* _Material to process_:
#####

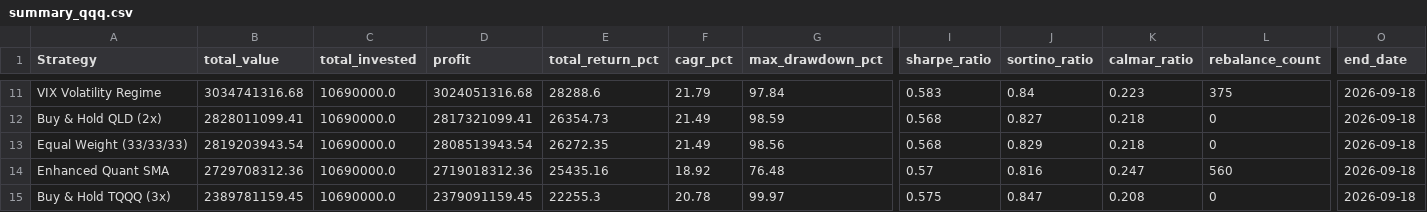
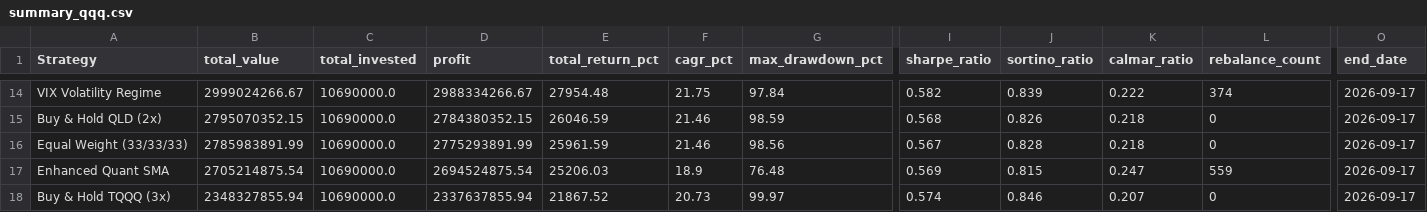
Before and after one commit to broeib/Leverage-Lab, a CSV file: results/summary_qqq.csv, drawn as a sheet; only a part is shown, gaps mark what is left out; addresses are those after the commit; the diff covers the shown part only; the diff names each change by its address in the sheet, - before the commit and + after, or states it on an @@ line.

```diff
--- a/results/summary_qqq.csv
+++ b/results/summary_qqq.csv
-B14 (total_value): 3034741316.68
+B14 (total_value): 2999024266.67
-D14 (profit): 3024051316.68
+D14 (profit): 2988334266.67
-E14 (total_return_pct): 28288.6
+E14 (total_return_pct): 27954.48
-F14 (cagr_pct): 21.79
+F14 (cagr_pct): 21.75
-I14 (sharpe_ratio): 0.583
+I14 (sharpe_ratio): 0.582
-J14 (sortino_ratio): 0.84
+J14 (sortino_ratio): 0.839
-K14 (calmar_ratio): 0.223
+K14 (calmar_ratio): 0.222
-L14 (rebalance_count): 375
+L14 (rebalance_count): 374
-O14:O18 (end_date): 2026-09-18
+O14:O18 (end_date): 2026-09-17
-B15 (total_value): 2828011099.41
+B15 (total_value): 2795070352.15
-D15 (profit): 2817321099.41
+D15 (profit): 2784380352.15
-E15 (total_return_pct): 26354.73
+E15 (total_return_pct): 26046.59
-F15:F16 (cagr_pct): 21.49
+F15:F16 (cagr_pct): 21.46
-J15 (sortino_ratio): 0.827
+J15 (sortino_ratio): 0.826
-B16 (total_value): 2819203943.54
+B16 (total_value): 2785983891.99
-D16 (profit): 2808513943.54
+D16 (profit): 2775293891.99
-E16 (total_return_pct): 26272.35
+E16 (total_return_pct): 25961.59
-I16 (sharpe_ratio): 0.568
+I16 (sharpe_ratio): 0.567
-J16 (sortino_ratio): 0.829
+J16 (sortino_ratio): 0.828
-B17 (total_value): 2729708312.36
+B17 (total_value): 2705214875.54
-D17 (profit): 2719018312.36
+D17 (profit): 2694524875.54
-E17 (total_return_pct): 25435.16
+E17 (total_return_pct): 25206.03
-F17 (cagr_pct): 18.92
+F17 (cagr_pct): 18.9
-I17 (sharpe_ratio): 0.57
+I17 (sharpe_ratio): 0.569
-J17 (sortino_ratio): 0.816
+J17 (sortino_ratio): 0.815
-L17 (rebalance_count): 560
+L17 (rebalance_count): 559
-B18 (total_value): 2389781159.45
+B18 (total_value): 2348327855.94
-D18 (profit): 2379091159.45
+D18 (profit): 2337637855.94
-E18 (total_return_pct): 22255.3
+E18 (total_return_pct): 21867.52
-F18 (cagr_pct): 20.78
+F18 (cagr_pct): 20.73
-I18 (sharpe_ratio): 0.575
+I18 (sharpe_ratio): 0.574
-J18 (sortino_ratio): 0.847
+J18 (sortino_ratio): 0.846
-K18 (calmar_ratio): 0.208
+K18 (calmar_ratio): 0.207
```
Also changed, not shown: 3 added rows and 97 edited cells elsewhere in this file, results/summary_soxx.csv, 18 other files.
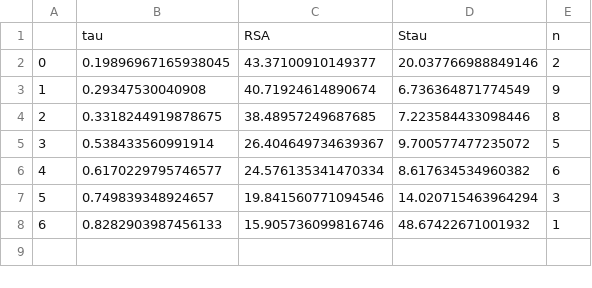
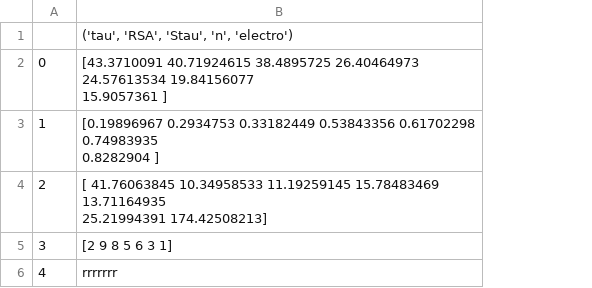
Before and after one commit to hpoudel1/SUMO-1_UBC9_dataset, a CSV file: residue_Ct_analysis/RSA_tau_MW_Anionic-ubc9.csv, drawn as a sheet; removed rows and columns are numbered as before the commit, all else as after; ↵ is a line break in a cell; the diff names each change by its address in the sheet, - before the commit and + after, or states it on an @@ line.

```diff
--- a/residue_Ct_analysis/RSA_tau_MW_Anionic-ubc9.csv
+++ b/residue_Ct_analysis/RSA_tau_MW_Anionic-ubc9.csv
-column B, rows 1-6: tau | 0.19896967165938045 | 0.29347530040908 | 0.3318244919878675 | 0.538433560991914 | 0.6170229795746577
-column C, rows 1-6: RSA | 43.37100910149377 | 40.71924614890674 | 38.48957249687685 | 26.404649734639367 | 24.576135341470334
-column D, rows 1-6: Stau | 20.037766988849146 | 6.736364871774549 | 7.223584433098446 | 9.700577477235072 | 8.617634534960382
-column E, rows 1-6: n | 2 | 9 | 8 | 5 | 6
+column B, rows 1-6: ('tau', 'RSA', 'Stau', 'n', 'electro') | [43.3710091 40.71924615 38.4895725 26.40464973 24.57613534 19.84156077 ↵ 15.9057361 ] | [0.19896967 0.2934753 0.33182449 0.53843356 0.61702298 0.74983935 ↵ 0.8282904 ] | [ 41.76063845 10.34958533 11.19259145 15.78483469 13.71164935 ↵ 25.21994391 174.42508213] | [2 9 8 5 6 3 1] | rrrrrrr
-row 7: 5 | 0.749839348924657 | 19.841560771094546 | 14.020715463964294 | 3
-row 8: 6 | 0.8282903987456133 | 15.905736099816746 | 48.67422671001932 | 1
```
Also changed, not shown: residue_Ct_analysis/RSA_tau_MW_Anionic-sumo1.csv, residue_Ct_analysis/RSA_tau_MW_Cationic-sumo1.csv, 15 other files.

#####

Scan the data above; copy every line where "after" appears.

* _Output of the task_:
Before and after one commit to broeib/Leverage-Lab, a CSV file: results/summary_qqq.csv, drawn as a sheet; only a part is shown, gaps mark what is left out; addresses are those after the commit; the diff covers the shown part only; the diff names each change by its address in the sheet, - before the commit and + after, or states it on an @@ line.
Before and after one commit to hpoudel1/SUMO-1_UBC9_dataset, a CSV file: residue_Ct_analysis/RSA_tau_MW_Anionic-ubc9.csv, drawn as a sheet; removed rows and columns are numbered as before the commit, all else as after; ↵ is a line break in a cell; the diff names each change by its address in the sheet, - before the commit and + after, or states it on an @@ line.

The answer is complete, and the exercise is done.